Restaurant Recovery? It Depends on the Region
How’s that restaurant recovery coming along? It depends on what region of the country we’re talking about. As the NPD Group says in a recent report: Geography matters when it comes to pandemic recovery for U.S. restaurant chains.
“I often get the question, when will the U.S. restaurant industry improve, and part of the answer is one market at a time,” said David Portalatin, NPD food industry advisor and author of Eating Patterns in America. “My advice to restaurant operators, foodservice distributors and manufacturers is to have a national view but act locally.”
According to the market researcher, several factors — like pandemic-related restaurant restrictions, the closing or opening of units and even the weather — can impact restaurant chain customer transactions in a specific market area. For example, restaurant chain customer transaction declines in the Dallas-Fort Worth area improved from double-digit declines last year to -4% in May 2021 compared to May 2019, a pre-pandemic basis of comparison. Dallas-Fort Worth ranks in the top 10 markets to recover from the steep customer transaction declines caused by the pandemic last year.
In addition to Texas lifting COVID restaurant restrictions in March, the Dallas-Fort Worth area’s May customer transactions reflect new restaurant units opening and a 10% increase in fast-casual chain transactions compared to a year ago, according to NPD’s CREST Performance Alerts, which provides a quick weekly view of chain-specific transactions and share trends for 75 quick-service, fast-casual, midscale and casual-dining chains representing 53% of the commercial restaurant traffic in the U.S.
In addition to the Dallas-Fort Worth market, NPD said other top market areas showing improvements in restaurant chain customer transaction declines in May are Atlanta, Salt Lake City, Orlando and Birmingham, Ala. All these markets are in areas where restaurant restrictions had been eased or lifted as of May, and fast-casual chain customer transactions grew.
The recent increases in fast-casual chain restaurant transactions were an improvement from the beginning of the pandemic when fast-casual restaurants didn’t do as well as traditional quick-service restaurants, according to NPD. Traditional quick-service restaurants were well-equipped before the pandemic to handle off-premises operations like carry out, delivery and drive-thru.
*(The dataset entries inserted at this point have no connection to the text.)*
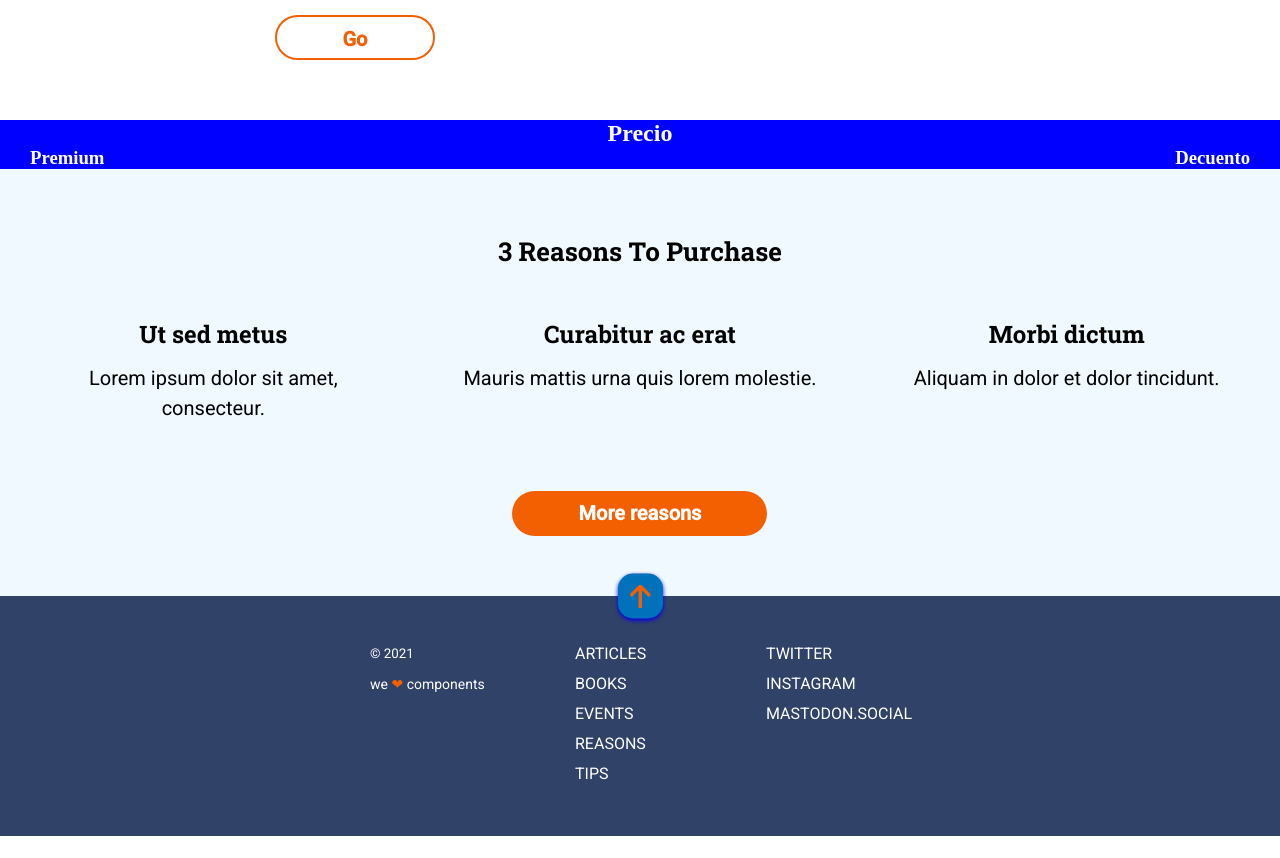
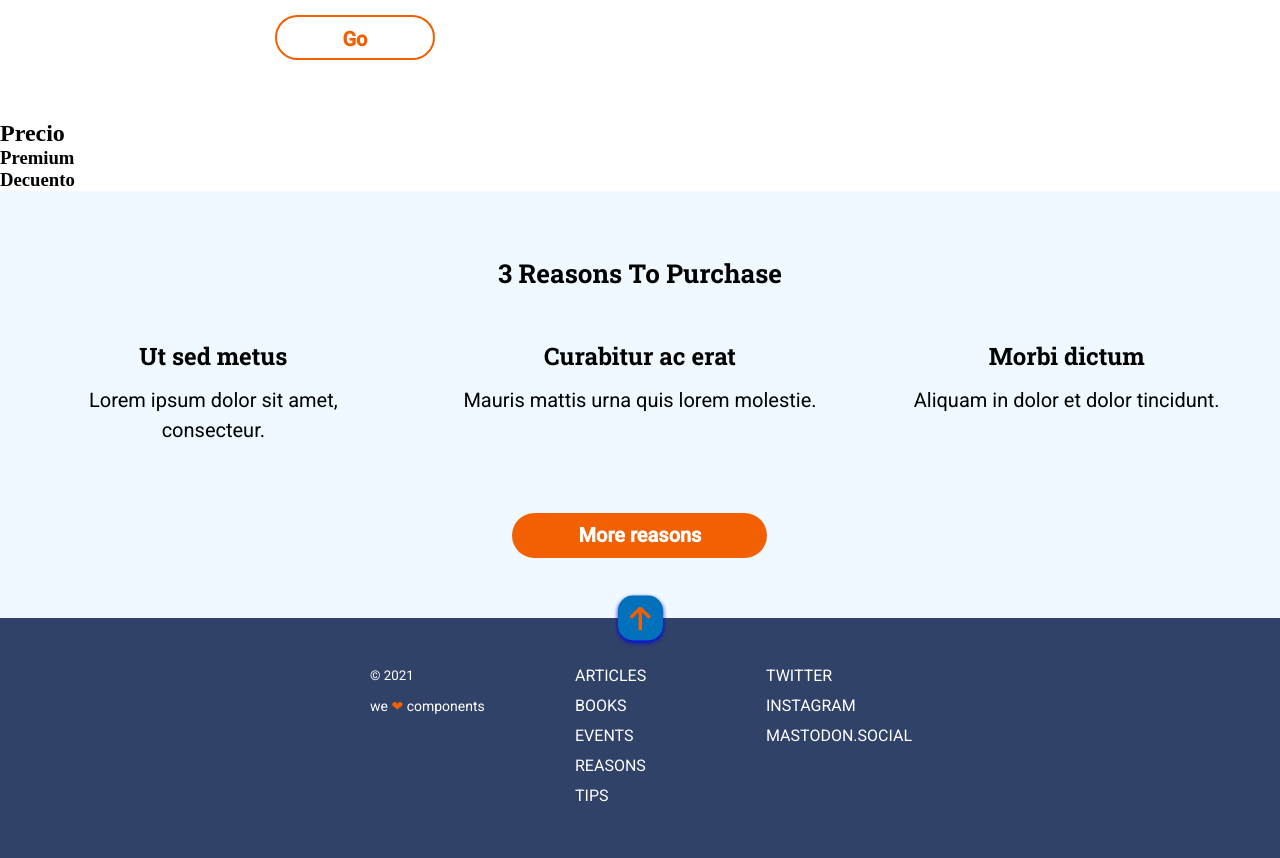
Before and after one commit to camilla-bachna/landing-page-anonymous-proxy, a website: page src/html/index.html in a window 1280 px wide. Shown: the part 1040-1898 px from the top of the page. Before the commit the page ends 1876 px from the top, so only its background shows below. Drawn offline with nearby package versions, Linux system fonts and the light colour scheme; files that its build step writes are made by us from their sources; files whose address does not match are found by name.

Commit message:
merge with master

```diff
--- a/src/scss/layout/_main.scss
+++ b/src/scss/layout/_main.scss
@@ -3,7 +3,7 @@
 .main__sectionAnonymous {
   position: relative;
   top: 0;
-  background: url("../images/cover-original.jpg");
+  background: url('../images/cover-original.jpg');
   background-size: cover;
   @include frame(100vh, 100%);
   display: flex;
@@ -147,38 +147,6 @@
     @media all and (min-width: 1200px) {
       @include frame(45px, 160px);
       margin: 0px 570px 0px 0px;
-    }
-  }
-}
-
-// section Interview
-
-.main__sectionInterview{
-  background-color: blue;
-  color: white;
-  display: flex;
-  flex-direction: column;
-  justify-content: center;
-  align-items: center;
-  @media all and (min-width: 768px) {
-    display: flex;
-    flex-direction:row;
-    flex-wrap: wrap;
-    justify-content: center;
-    align-items: center;
-    &--precio{
-      width:100%;
-      text-align: center;
-    }
-    &--premium{
-      width: 50%;
-      padding-left: 30px;
-      text-align: left;
-    }
-    &--descuento{
-      width: 50%;
-      padding-right: 30px;
-      text-align: right;
     }
   }
 }
```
Most fast-casual chains, which relied more heavily on dine-in and didn’t have drive-thru operations, were not. As fast-casual chains quickly pivoted to focus on off-premises operations and restrictions were eased, their situation improved, NPD said. In May 2021, total U.S. fast-casual chain customer transactions increased by 2% compared to May 2019, and customer transactions grew over the May 2019 levels in 30 of the top 50 markets.
Total U.S. restaurant chain customer transactions across all segments declined by 9% in May 2021 compared to May 2019.